> **WORK REQUIRED**
Search each line of the data for the word "link"; copy every line where it is found.

Front-end code change data:
--------------------------------------------------
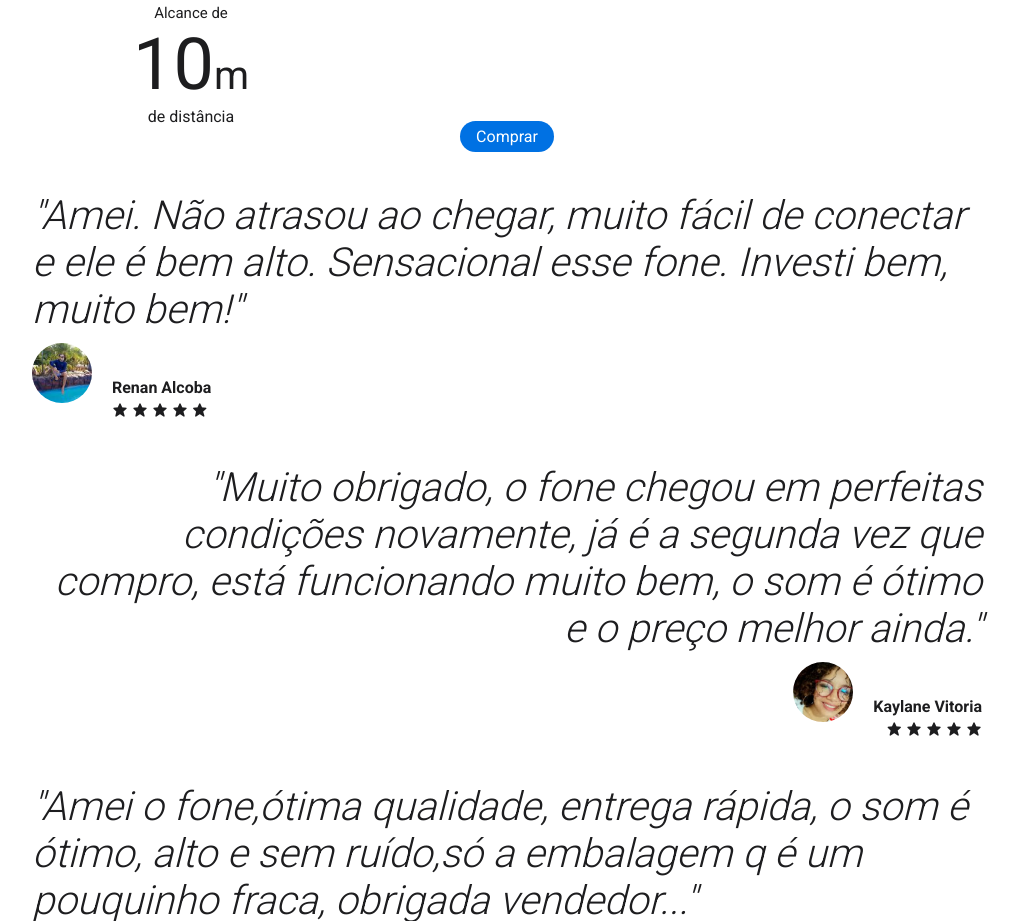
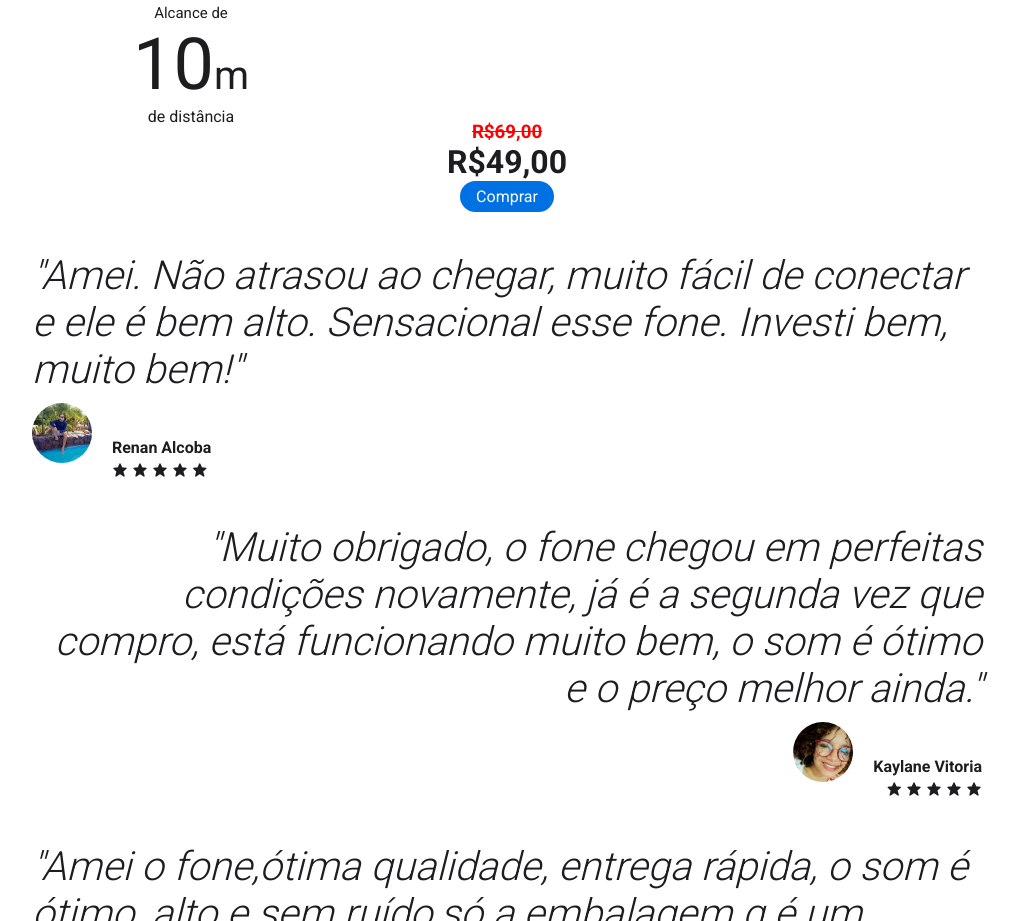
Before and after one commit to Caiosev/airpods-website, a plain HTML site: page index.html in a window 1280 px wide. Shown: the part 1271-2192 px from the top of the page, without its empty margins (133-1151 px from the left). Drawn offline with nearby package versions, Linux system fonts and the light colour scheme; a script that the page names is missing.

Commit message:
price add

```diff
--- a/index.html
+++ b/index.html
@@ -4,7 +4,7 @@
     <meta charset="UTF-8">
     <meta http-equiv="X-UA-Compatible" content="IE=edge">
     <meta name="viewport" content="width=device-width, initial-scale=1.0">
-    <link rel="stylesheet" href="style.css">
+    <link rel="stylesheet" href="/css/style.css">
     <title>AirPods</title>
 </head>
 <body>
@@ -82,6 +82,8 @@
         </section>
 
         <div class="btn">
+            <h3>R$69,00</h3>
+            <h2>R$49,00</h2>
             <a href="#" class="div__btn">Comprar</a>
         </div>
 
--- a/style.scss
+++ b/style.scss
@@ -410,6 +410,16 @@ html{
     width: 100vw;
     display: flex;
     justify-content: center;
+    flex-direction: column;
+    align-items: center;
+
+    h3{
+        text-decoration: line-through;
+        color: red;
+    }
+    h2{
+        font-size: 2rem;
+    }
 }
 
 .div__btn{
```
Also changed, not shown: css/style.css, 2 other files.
--------------------------------------------------
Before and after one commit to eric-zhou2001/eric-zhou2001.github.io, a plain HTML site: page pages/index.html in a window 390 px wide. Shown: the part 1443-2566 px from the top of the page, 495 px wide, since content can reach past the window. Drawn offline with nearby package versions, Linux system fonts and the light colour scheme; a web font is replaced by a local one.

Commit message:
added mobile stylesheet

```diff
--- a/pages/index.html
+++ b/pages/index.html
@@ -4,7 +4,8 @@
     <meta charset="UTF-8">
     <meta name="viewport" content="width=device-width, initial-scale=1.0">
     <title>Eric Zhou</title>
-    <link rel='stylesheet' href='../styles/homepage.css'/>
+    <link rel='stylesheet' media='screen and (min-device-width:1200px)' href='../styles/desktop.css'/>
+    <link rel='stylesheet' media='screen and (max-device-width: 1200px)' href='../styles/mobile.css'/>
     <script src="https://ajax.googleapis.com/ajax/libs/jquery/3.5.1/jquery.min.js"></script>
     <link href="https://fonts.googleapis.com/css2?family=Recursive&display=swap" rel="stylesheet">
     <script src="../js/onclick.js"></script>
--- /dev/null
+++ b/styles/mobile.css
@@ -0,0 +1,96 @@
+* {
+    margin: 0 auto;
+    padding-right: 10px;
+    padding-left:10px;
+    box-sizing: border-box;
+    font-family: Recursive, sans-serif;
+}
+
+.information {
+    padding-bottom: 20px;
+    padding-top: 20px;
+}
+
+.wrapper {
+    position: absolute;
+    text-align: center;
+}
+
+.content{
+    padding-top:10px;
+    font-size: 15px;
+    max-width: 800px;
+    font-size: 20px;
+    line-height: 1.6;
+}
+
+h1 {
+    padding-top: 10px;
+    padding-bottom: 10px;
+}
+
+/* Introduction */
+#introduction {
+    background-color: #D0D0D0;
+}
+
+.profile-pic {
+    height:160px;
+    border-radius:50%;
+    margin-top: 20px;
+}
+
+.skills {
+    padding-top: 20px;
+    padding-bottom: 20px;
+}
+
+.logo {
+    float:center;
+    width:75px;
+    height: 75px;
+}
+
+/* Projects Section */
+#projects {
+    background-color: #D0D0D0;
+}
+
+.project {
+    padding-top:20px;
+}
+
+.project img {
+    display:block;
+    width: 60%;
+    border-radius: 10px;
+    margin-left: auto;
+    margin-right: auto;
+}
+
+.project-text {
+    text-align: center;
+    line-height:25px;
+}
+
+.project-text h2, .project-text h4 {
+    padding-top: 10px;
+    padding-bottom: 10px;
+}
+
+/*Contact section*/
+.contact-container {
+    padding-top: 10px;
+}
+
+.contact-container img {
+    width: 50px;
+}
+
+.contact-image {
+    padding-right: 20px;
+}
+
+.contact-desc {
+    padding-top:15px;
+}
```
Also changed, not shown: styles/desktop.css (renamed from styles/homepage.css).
--------------------------------------------------
> **RESPONSE BOX**
-    <link rel="stylesheet" href="style.css">
+    <link rel="stylesheet" href="/css/style.css">
-    <link rel='stylesheet' href='../styles/homepage.css'/>
+    <link rel='stylesheet' media='screen and (min-device-width:1200px)' href='../styles/desktop.css'/>
+    <link rel='stylesheet' media='screen and (max-device-width: 1200px)' href='../styles/mobile.css'/>
     <link href="https://fonts.googleapis.com/css2?family=Recursive&display=swap" rel="stylesheet">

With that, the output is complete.